“I’m planning for a larger team of employees, a bigger facility, and I hope to see the numbers double financially over the next three to five years,” she said. “Some great technological work is being done here.” “It’s very exciting.”
Making it better in America
Family-owned business thrives due to fifty years of hard work and perseverance
It would be difficult to find a family that epitomizes the “American Dream” more than the Harringtons of National Technologies Inc.
From their company’s motto, “we make it better in America,” to NTI’s rise from humble beginnings, the Harrington’s represent everything great about American entrepreneurial spirit, so much so that National Technologies Inc., was named the 2012 Jeffrey Butland Wisconsin Family Owned Business of the Year by the Small Business Administration.
The story of how NTI reached this plateau is one of hard work and determination.
Starting from scratch in the back of an old garage more than 50 years ago, Robert Harrington and later his son and current president Thomas Harrington built up their Milwaukee-area company from a fledgling startup to a competitive, innovative company that had $20 million in sales in 2011.
“We started from nothing because that’s what we had,” owner Tom Harrington said with a laugh.
Harrington began working at his dad’s shop after school at the age of 12, back when the machines were still equipped with leather belts and broke down quite frequently. However, the company has come a long way since then.
Despite being in the economically combative machine parts manufacturing industry, National Technologies has consistently grown year-in and year-out since its founding in 1959. With the help of the Small Business Administration and its 504-loan program, NTI recently expanded and upgraded its manufacturing location.
“For us to be competitive we have to be very, very good at what we do,” he said.
National Technologies supplies equipment and components to a variety of businesses, including corporate powerhouses like Caterpillar, John Deere and Waukesha Engine. While NTI did not escape the confines of the global recession of 2008-2009, it has increased the number of its full-time employees from a low of 61 just a few years ago to about 160 today.
National Technologies has been family run since its inception in 1959. The company’s two lead engineers started as floor machinists decades ago, highlighting NTI’s commitment to its employees.
Currently, the third-generation of Harringtons' is incorporating an aggressive marketing strategy that has led to a doubling of sales over the past three years. The company continues to invest in itself, retraining its employees and spending roughly $500,000 each year on improvements to its manufacturing facility.
NTI has been recognized by the community for numerous awards, including being named a “Top Place to Work” in 2010 by the Milwaukee Journal Sentinel, and included in the “Future 50” list for fastest growing companies by the Metropolitan Milwaukee Association of Commerce.
The MMAC is probably spot on its analysis of National Technologies, as it has increased the size of its manufacturing facility 200% in the past couple years, from 40,000 sq. ft. to a 120,000 sq. ft. state-of-art factory, thanks in part to the SBA’s 504 program. This has led to dozens of new jobs being created in the Milwaukee area.
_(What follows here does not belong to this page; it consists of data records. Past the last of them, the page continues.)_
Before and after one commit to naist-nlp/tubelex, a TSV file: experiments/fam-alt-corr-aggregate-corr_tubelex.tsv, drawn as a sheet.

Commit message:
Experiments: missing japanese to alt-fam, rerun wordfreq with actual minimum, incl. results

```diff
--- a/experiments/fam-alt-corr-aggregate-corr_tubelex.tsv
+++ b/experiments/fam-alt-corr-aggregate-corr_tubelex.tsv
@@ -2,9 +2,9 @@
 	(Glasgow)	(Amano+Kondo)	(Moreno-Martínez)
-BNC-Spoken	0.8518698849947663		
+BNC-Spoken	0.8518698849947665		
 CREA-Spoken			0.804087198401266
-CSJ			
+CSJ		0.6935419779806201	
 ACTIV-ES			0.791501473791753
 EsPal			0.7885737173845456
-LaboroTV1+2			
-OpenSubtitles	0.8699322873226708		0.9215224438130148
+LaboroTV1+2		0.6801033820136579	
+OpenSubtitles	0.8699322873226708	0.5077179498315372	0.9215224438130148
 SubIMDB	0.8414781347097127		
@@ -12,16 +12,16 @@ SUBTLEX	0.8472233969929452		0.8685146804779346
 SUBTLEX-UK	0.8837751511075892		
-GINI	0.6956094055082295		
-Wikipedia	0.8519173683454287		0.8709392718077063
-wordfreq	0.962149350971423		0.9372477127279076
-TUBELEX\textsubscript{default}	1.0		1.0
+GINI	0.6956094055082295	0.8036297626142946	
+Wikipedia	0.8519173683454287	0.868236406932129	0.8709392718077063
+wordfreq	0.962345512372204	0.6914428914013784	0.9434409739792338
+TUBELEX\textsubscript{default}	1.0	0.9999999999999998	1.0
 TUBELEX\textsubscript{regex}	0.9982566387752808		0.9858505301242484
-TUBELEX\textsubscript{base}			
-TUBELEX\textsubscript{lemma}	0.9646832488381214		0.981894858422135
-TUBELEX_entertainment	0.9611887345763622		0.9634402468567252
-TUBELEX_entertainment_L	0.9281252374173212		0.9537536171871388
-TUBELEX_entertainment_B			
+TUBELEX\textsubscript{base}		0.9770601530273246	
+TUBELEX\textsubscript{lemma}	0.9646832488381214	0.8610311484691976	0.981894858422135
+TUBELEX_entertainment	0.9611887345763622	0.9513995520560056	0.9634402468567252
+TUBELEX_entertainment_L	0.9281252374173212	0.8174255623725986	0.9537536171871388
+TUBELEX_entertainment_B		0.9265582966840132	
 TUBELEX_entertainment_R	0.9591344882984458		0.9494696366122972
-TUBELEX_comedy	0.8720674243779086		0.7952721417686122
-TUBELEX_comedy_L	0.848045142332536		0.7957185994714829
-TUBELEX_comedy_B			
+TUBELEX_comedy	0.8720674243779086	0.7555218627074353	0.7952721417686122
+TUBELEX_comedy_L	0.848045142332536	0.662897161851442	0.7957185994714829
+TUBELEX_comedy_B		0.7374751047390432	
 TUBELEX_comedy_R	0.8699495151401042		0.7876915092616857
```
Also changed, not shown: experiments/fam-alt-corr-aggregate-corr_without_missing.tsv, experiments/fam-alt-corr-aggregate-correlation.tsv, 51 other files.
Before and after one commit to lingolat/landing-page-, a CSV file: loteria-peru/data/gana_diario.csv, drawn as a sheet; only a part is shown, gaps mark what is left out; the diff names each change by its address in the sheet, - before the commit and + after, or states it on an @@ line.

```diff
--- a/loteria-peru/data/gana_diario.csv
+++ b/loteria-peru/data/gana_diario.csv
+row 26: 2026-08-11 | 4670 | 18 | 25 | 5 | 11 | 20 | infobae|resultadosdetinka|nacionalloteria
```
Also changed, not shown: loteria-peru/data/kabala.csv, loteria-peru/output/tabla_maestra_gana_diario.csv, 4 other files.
National Technologies continues to attract new business, improve its facilities and train its employees, something Tom is sure his father would have been happy to see.
“He’d be proud if he could see us today,” Tom said.